Probability - Binomial Theorem


  • The Binomial Theorem can be used to find probability.
  • It is commonly used when the number of experiments is large.
  • In this method, you don't have to list the sample space of the experiment.
  • This method helps you calculate the probability that an event 'a' will occur a specific number of times when the experiment is repeated a specific number of times.
  • For example, if a coin is tossed 1000 times, using the Binomial Theorem, you can calculate the probability that P(heads) will occur exactly 450 times.


`P(x) = ^nC_r(a)^x(1-a)^{n-x}`
In the above formula,
  • 'a' is the probability of occurrence of the favorable event (given in the question)
  • '1 - a' means the probability of non-occurrence of the favorable event
  • 'n' is the number of times the experiment is repeated
  • P(x) means the probability of an event occurring 'x' times.
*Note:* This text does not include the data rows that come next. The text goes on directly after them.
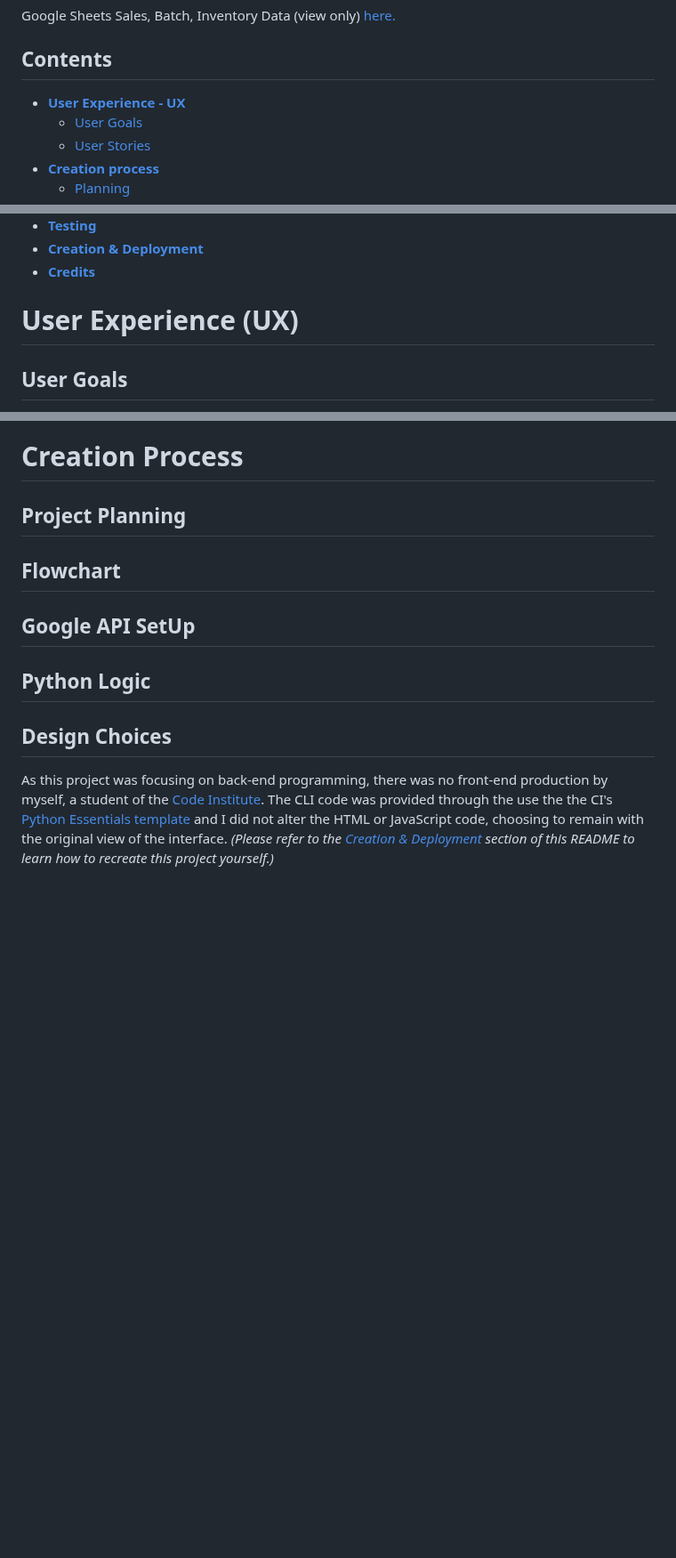
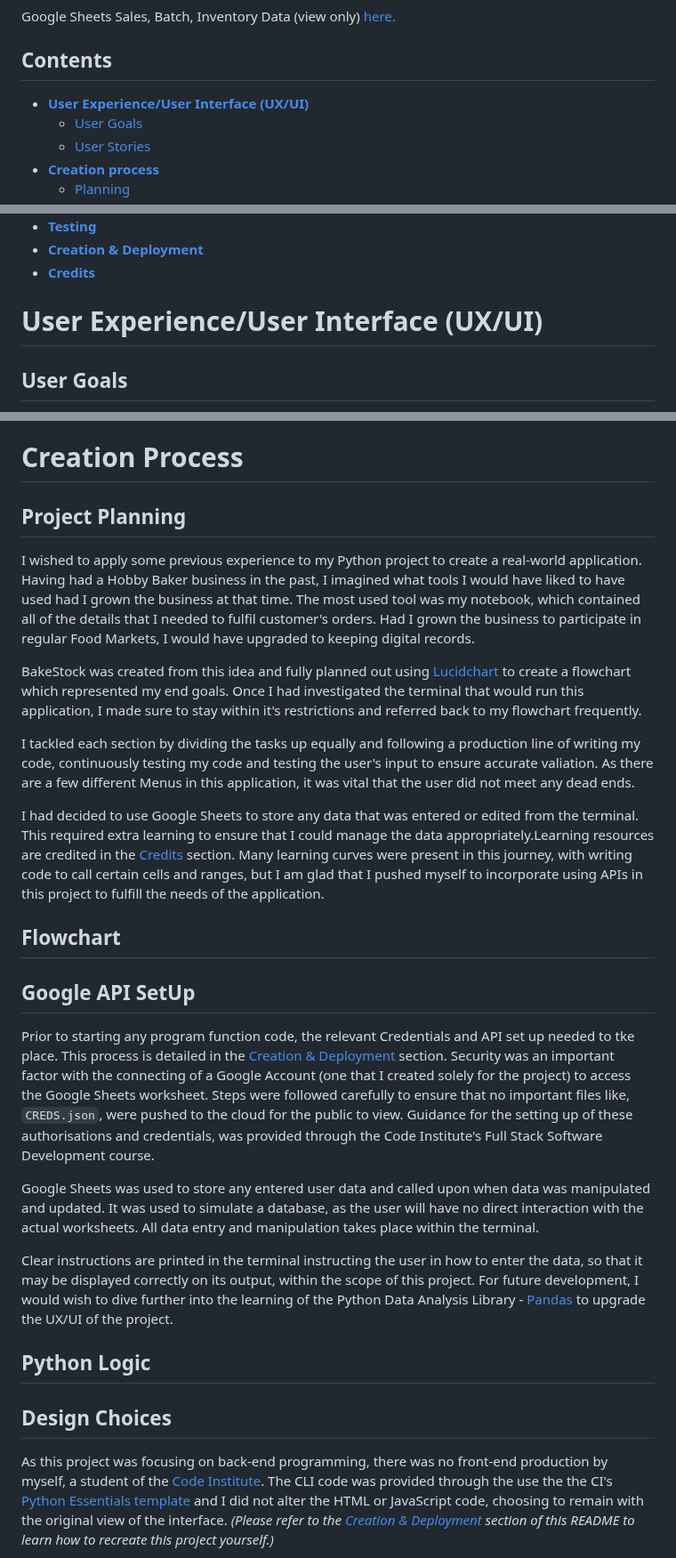
Before and after one commit to amylour/BakeStock, a Markdown page: README.md, 3 parts joined by grey strips. Shown at 89% size. Drawn GitHub-style; blank space fills up the shorter version.

Commit message:
Doc - Add Planning and API setup content

```diff
--- a/README.md
+++ b/README.md
@@ -12,7 +12,7 @@ Google Sheets Sales, Batch, Inventory Data (view only) [here.](https://docs.goog
 
 
 ## Contents
-* [**User Experience - UX**](#user-experience-ux)
+* [**User Experience/User Interface (UX/UI)**](#user-experienceuser-interface-uxui)
   * [User Goals](#user-goals)
   * [User Stories](#user-stories)
 * [**Creation process**](#creation-process)
@@ -32,7 +32,7 @@ Google Sheets Sales, Batch, Inventory Data (view only) [here.](https://docs.goog
 * [**Credits**](#credits)
 
 
-# User Experience (UX)
+# User Experience/User Interface (UX/UI)
 
 ## User Goals
 BakeStock has been designed like a 'digital notebook', a clear, interactive, safe way for a hobby baker to keep track of important data. The data will be viewable via the CLI (Command Line Interface) but stored in a connected, secure, Google worksheet which is not directly accessible to the user. Some key user goals that I have kept in mind during this project have been:
@@ -62,12 +62,26 @@ BakeStock has been designed like a 'digital notebook', a clear, interactive, saf
 # Creation Process
 
 ## Project Planning
+I wished to apply some previous experience to my Python project to create a real-world application. Having had a Hobby Baker business in the past, I imagined what tools I would have liked to have used had I grown the business at that time. The most used tool was my notebook, which contained all of the details that I needed to fulfil customer's orders. Had I grown the business to participate in regular Food Markets, I would have upgraded to keeping digital records.
 
+BakeStock was created from this idea and fully planned out using [Lucidchart](https://www.lucidchart.com/) to create a flowchart which represented my end goals. Once I had investigated the terminal that would run this application, I made sure to stay within it's restrictions and referred back to my flowchart frequently.
+
+I tackled each section by dividing the tasks up equally and following a production line of writing my code, continuously testing my code and testing the user's input to ensure accurate valiation. As there are a few different Menus in this application, it was vital that the user did not meet any dead ends.
+
+I had decided to use Google Sheets to store any data that was entered or edited from the terminal. This required extra learning to ensure that I could manage the data appropriately.Learning resources are credited in the [Credits](#credits) section. Many learning curves were present in this journey, with writing code to call certain cells and ranges, but I am glad that I pushed myself to incorporate using APIs in this project to fulfill the needs of the application.
 
 
 ## Flowchart
 ## Google API SetUp
+Prior to starting any program function code, the relevant Credentials and API set up needed to tke place. This process is detailed in the [Creation & Deployment](#creation--deployment) section. Security was an important factor with the connecting of a Google Account (one that I created solely for the project) to access the Google Sheets worksheet. Steps were followed carefully to ensure that no important files like, `CREDS.json`, were pushed to the cloud for the public to view. Guidance for the setting up of these authorisations and credentials, was provided through the Code Institute's Full Stack Software Development course.
+
+Google Sheets was used to store any entered user data and called upon when data was manipulated and updated. It was used to simulate a database, as the user will have no direct interaction with the actual worksheets. All data entry and manipulation takes place within the terminal.
+
+Clear instructions are printed in the terminal instructing the user in how to enter the data, so that it may be displayed correctly on its output, within the scope of this project. For future development, I would wish to dive further into the learning of the Python Data Analysis Library - [Pandas](https://pandas.pydata.org/) to upgrade the UX/UI of the project.
+
 ## Python Logic
+
+
 ## Design Choices
 As this project was focusing on back-end programming, there was no front-end production by myself, a student of the [Code Institute](https://codeinstitute.net/ie/). The CLI code was provided through the use the the CI's [Python Essentials template](https://github.com/Code-Institute-Org/python-essentials-template) and I did not alter the HTML or JavaScript code, choosing to remain with the original view of the interface. _(Please refer to the [Creation & Deployment](#creation--deployment) section of this README to learn how to recreate this project yourself.)_
 
```
Also changed, not shown: other parts of README.md (+1 -3 lines).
The binomial theorem helps you to calculate probability that an event 'a' will occur a given number of times when an experiment (that can result in 'a') is performed a given number of times. For example, if you toss a coin a thousand times, the binomial theorem can help you get the probability of getting exactly 470 heads out of 1000 tosses.

No comments:

Post a Comment